GREENVILLE, S.C. — A recent groundbreaking ceremony was held where Senator Lindsey Graham dedicated the new federal courthouse in downtown Greenville to the late South Carolina Republican Governor Carroll Campbell.
Construction has begun on the new $105 million, 10-story building that will span 193,000 square feet. It will contain seven courtrooms and chambers for nine judges. Other court-related tenants include the U.S. Marshals Service, the U.S. Probation and Pretrial Services, the U.S. Attorney’s Office and a federal public defender’s office.
Brasfield & Gorrie LLC is the construction manager on the project, and HBRA Architects, Inc. is the lead design architect.
The new Carroll A. Campbell Jr. U.S. Courthouse will be on the same site of Campbell’s first business—the legendary Corner Pocket pool hall—at the corner of East North and North Spring streets. While in his 20s, Campbell bought the Corner Pocket pool hall on Coffee Street and ran a parking management business named Handy Park in a building nearby.
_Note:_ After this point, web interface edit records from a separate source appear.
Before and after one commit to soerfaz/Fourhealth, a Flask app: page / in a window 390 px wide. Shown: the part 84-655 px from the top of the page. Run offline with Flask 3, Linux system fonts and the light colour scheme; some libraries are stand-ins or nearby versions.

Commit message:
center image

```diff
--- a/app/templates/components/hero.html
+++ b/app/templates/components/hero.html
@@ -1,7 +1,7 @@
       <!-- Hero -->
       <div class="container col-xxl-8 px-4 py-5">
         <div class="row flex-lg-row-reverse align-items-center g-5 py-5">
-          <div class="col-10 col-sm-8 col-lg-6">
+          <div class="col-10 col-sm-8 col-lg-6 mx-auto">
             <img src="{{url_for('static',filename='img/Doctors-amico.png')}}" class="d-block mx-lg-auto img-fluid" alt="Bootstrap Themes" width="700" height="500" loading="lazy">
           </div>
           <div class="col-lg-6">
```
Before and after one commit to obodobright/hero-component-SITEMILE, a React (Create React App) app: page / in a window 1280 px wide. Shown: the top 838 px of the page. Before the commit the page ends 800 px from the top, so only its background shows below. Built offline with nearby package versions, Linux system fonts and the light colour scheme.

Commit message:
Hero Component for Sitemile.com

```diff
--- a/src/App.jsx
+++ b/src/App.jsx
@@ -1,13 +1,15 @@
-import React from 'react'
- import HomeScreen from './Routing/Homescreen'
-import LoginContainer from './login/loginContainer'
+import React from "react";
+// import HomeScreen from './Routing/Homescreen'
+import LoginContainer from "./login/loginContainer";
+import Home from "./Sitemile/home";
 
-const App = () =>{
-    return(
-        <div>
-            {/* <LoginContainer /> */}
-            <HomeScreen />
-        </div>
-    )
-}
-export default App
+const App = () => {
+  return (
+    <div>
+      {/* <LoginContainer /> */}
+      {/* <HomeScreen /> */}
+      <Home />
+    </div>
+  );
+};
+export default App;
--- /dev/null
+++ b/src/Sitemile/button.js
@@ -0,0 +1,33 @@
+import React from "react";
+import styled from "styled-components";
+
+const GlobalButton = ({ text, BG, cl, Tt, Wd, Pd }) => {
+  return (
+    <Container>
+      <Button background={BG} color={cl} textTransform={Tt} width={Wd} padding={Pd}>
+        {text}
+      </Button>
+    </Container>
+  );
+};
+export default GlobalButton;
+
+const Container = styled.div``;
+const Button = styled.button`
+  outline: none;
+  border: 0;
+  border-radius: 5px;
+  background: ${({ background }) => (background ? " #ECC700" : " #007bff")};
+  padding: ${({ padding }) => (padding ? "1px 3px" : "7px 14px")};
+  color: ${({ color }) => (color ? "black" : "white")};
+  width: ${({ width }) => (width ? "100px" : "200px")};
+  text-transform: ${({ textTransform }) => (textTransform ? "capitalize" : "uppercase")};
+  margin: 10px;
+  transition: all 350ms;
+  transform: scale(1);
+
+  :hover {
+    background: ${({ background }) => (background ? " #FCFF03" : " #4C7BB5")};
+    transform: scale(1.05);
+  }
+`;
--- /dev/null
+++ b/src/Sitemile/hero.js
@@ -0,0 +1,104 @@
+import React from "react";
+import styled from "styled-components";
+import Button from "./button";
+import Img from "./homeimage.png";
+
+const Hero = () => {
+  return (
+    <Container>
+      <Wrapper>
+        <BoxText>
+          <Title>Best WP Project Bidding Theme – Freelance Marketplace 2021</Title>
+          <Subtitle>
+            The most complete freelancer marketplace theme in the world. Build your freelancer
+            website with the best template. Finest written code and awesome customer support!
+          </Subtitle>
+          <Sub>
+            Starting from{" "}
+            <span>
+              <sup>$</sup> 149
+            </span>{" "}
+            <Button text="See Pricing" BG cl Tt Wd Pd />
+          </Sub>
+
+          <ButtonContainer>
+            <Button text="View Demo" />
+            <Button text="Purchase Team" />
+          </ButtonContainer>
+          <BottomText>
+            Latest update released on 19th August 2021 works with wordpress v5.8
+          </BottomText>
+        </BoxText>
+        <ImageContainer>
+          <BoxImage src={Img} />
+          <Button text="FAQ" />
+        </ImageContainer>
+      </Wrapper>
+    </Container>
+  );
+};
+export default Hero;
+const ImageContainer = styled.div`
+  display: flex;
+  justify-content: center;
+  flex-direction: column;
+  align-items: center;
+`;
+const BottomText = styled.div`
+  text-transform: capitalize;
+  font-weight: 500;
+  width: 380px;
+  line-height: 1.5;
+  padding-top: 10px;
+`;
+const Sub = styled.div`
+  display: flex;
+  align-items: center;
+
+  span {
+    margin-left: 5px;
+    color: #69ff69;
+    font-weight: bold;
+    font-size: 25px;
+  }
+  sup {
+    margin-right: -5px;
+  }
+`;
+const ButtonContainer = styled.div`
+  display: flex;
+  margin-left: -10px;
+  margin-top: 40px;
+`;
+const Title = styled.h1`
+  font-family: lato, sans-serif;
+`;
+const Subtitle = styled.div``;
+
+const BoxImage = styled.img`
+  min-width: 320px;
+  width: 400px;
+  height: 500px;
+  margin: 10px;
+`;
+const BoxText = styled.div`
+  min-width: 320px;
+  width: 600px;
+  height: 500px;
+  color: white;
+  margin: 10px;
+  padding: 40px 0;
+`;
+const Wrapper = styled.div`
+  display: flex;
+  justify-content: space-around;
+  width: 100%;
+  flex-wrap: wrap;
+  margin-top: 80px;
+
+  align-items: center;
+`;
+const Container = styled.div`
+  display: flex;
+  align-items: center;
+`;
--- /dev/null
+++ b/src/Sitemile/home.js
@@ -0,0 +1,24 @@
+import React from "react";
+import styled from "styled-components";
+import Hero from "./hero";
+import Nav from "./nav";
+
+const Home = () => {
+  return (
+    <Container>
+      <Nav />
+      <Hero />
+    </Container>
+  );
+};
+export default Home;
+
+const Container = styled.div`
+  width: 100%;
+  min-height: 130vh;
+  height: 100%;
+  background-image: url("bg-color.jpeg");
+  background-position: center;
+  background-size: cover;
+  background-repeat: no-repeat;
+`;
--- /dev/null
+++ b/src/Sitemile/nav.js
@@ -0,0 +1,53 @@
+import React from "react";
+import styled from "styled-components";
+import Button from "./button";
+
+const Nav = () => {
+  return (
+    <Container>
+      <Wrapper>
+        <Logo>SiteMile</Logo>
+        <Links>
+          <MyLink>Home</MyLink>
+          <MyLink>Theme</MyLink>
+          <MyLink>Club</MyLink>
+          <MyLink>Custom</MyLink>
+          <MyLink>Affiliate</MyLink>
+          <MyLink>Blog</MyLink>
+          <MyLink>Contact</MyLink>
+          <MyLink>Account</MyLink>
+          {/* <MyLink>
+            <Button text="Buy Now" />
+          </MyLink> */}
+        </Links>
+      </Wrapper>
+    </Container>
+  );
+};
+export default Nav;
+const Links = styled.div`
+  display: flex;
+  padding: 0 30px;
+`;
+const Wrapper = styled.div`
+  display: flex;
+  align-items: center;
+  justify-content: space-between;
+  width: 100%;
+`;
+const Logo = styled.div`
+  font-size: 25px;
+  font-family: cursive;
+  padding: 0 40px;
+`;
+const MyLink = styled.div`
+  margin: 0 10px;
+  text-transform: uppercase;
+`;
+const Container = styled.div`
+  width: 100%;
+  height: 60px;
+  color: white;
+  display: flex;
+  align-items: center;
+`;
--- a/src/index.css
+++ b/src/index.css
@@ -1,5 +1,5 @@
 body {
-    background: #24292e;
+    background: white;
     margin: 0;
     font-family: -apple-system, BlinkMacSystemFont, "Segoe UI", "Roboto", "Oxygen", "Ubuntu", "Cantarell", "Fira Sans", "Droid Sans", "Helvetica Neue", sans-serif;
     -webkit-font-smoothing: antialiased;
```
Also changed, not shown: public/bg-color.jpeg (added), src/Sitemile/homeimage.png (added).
Greenville Mayor Knox White said that it was at the Corner Pocket where Campbell honed his political acumen and felt the pulse of the people he would come to represent.
“Thirty years later, you’d hear that story about the man he met at the Corner Pocket,” says White.
Campbell passed away in December 2005 at the age of 65. He served two terms as the 112th Governor of South Carolina from 1987 to 1995, and previously served as a U.S. Congressman and state representative and senator. In the middle of his second term, he was instrumental in negotiating the deal to bring the BMW manufacturing plant to Greer, South Carolina.
Senator Graham says the new federal courthouse will represent the power of the rule of law and offer a dignified place “where people will come usually at a low point in their life. The building matters and the man that it was named after made a big difference.”
Efforts to fund the courthouse have been difficult. In 2015, the General Services Administration earmarked approximately $93 million for site preparation, design and construction in its $947 million courthouse investment plan. Another $11 million had been earmarked for the Greenville facility in 2004. Nine years later in 2013, the federal government paid approximately $4 million for a two-acre corner property that is bounded by East North Street, North Irvine Street, East Coffee Street, and North Spring Street.
The current C.F. Haynesworth Federal Building and U.S. Courthouse, built in 1937, is a block away on East Washington Street. It will house the Court of Appeals and Bankruptcy Court and other federal agencies.